> _Task to carry out_
Give back the full listing, character for character, with no pictures.
BEGIN Material to process
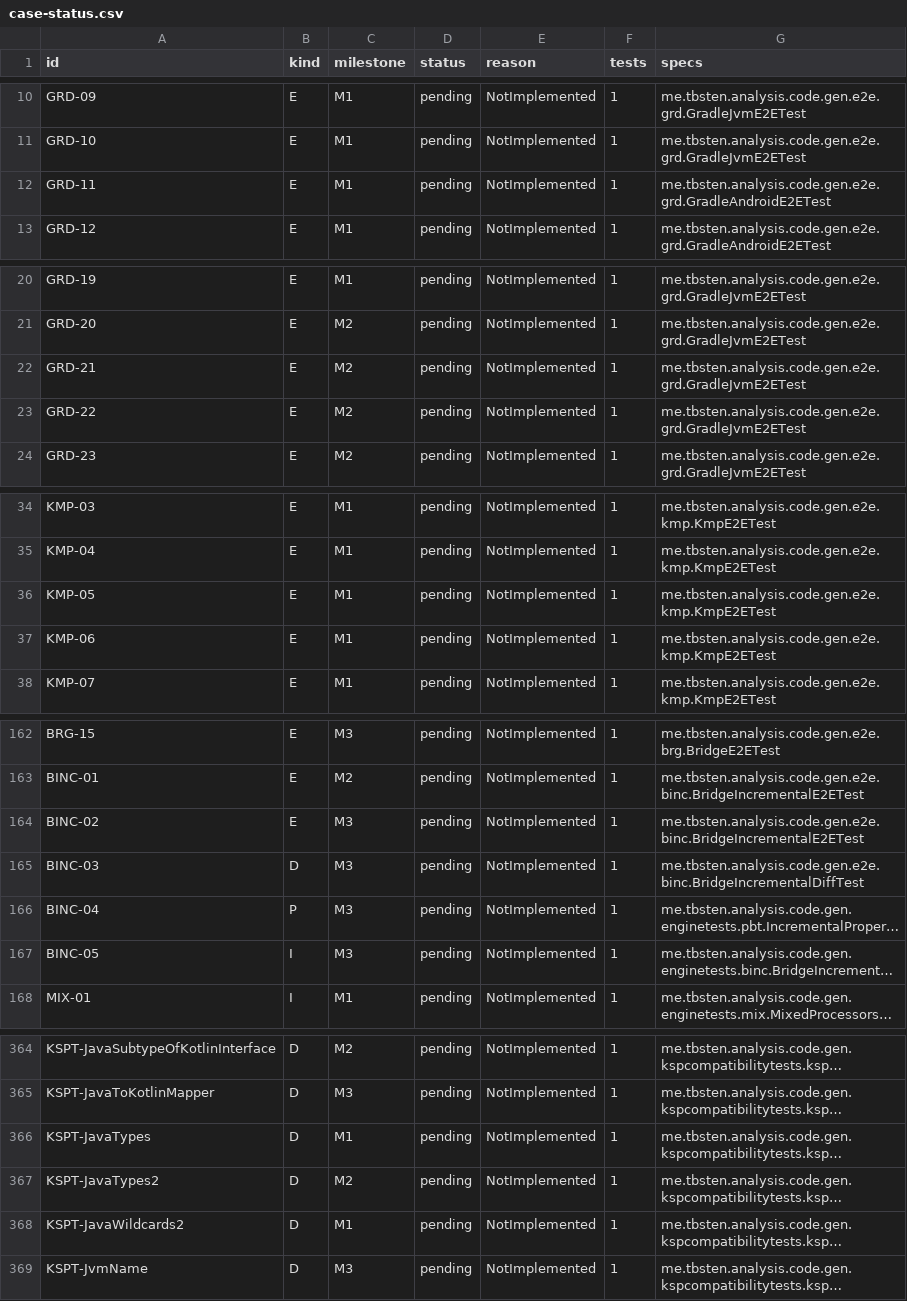
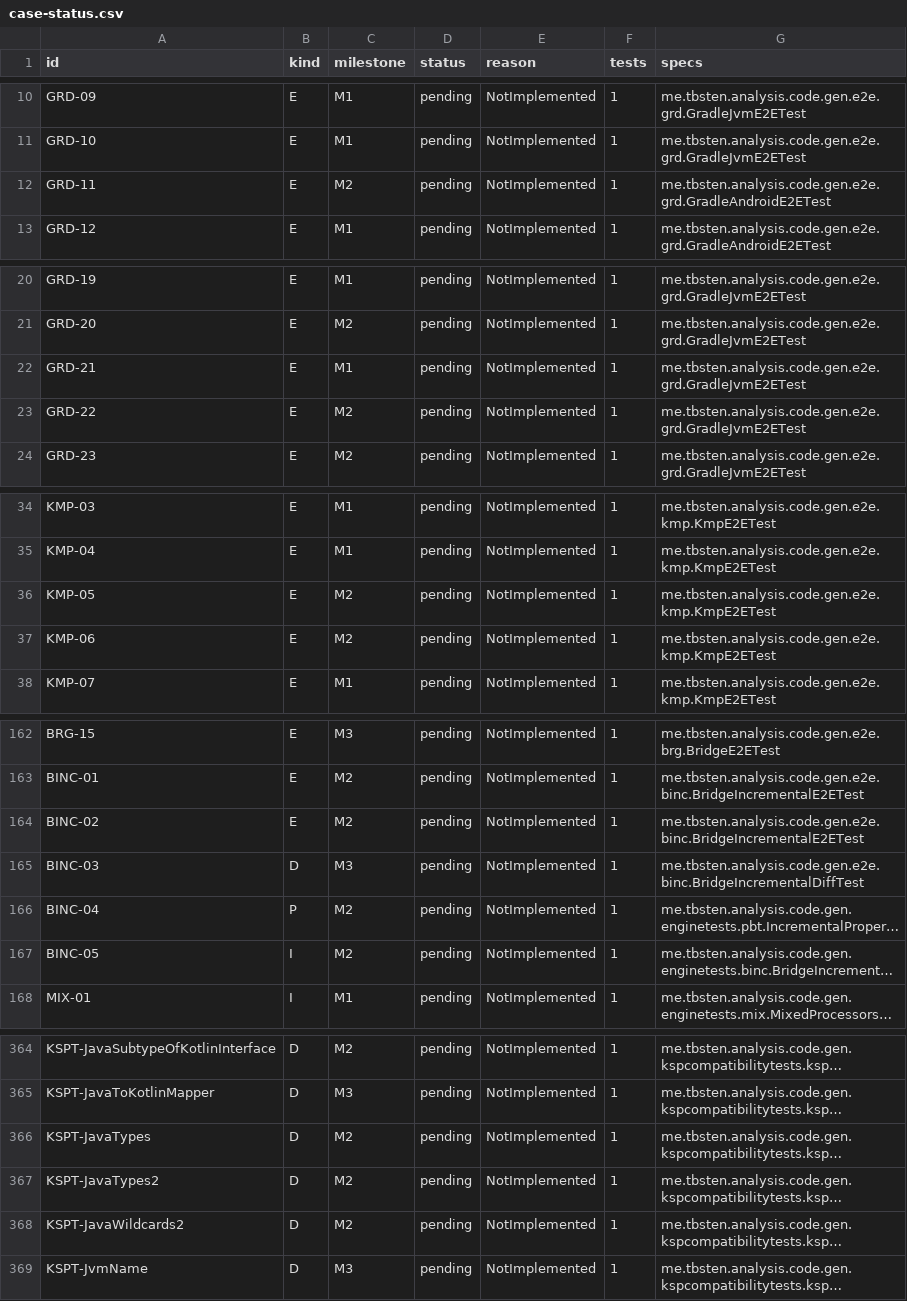
Before and after one commit to TBSten/analysis-code-gen, a CSV file: quality/case-status.csv, drawn as a sheet; only a part is shown, gaps mark what is left out; long unchanged cells end in …; the diff covers the shown part only; the diff names each change by its address in the sheet, - before the commit and + after, or states it on an @@ line.

```diff
--- a/quality/case-status.csv
+++ b/quality/case-status.csv
-C12 (milestone): M1
+C12 (milestone): M2
-C22 (milestone): M2
+C22 (milestone): M1
-C36:C37 (milestone): M1
+C36:C37 (milestone): M2
-C164 (milestone): M3
+C164 (milestone): M2
-C166:C167 (milestone): M3
+C166:C167 (milestone): M2
-C366 (milestone): M1
+C366 (milestone): M2
-C368 (milestone): M1
+C368 (milestone): M2
```
Also changed, not shown: 13 edited cells elsewhere in this file, quality/test-cases.csv, 19 other files.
END Material to process
> _Exercise output_
Before and after one commit to TBSten/analysis-code-gen, a CSV file: quality/case-status.csv, drawn as a sheet; only a part is shown, gaps mark what is left out; long unchanged cells end in …; the diff covers the shown part only; the diff names each change by its address in the sheet, - before the commit and + after, or states it on an @@ line.

```diff
--- a/quality/case-status.csv
+++ b/quality/case-status.csv
-C12 (milestone): M1
+C12 (milestone): M2
-C22 (milestone): M2
+C22 (milestone): M1
-C36:C37 (milestone): M1
+C36:C37 (milestone): M2
-C164 (milestone): M3
+C164 (milestone): M2
-C166:C167 (milestone): M3
+C166:C167 (milestone): M2
-C366 (milestone): M1
+C366 (milestone): M2
-C368 (milestone): M1
+C368 (milestone): M2
```
Also changed, not shown: 13 edited cells elsewhere in this file, quality/test-cases.csv, 19 other files.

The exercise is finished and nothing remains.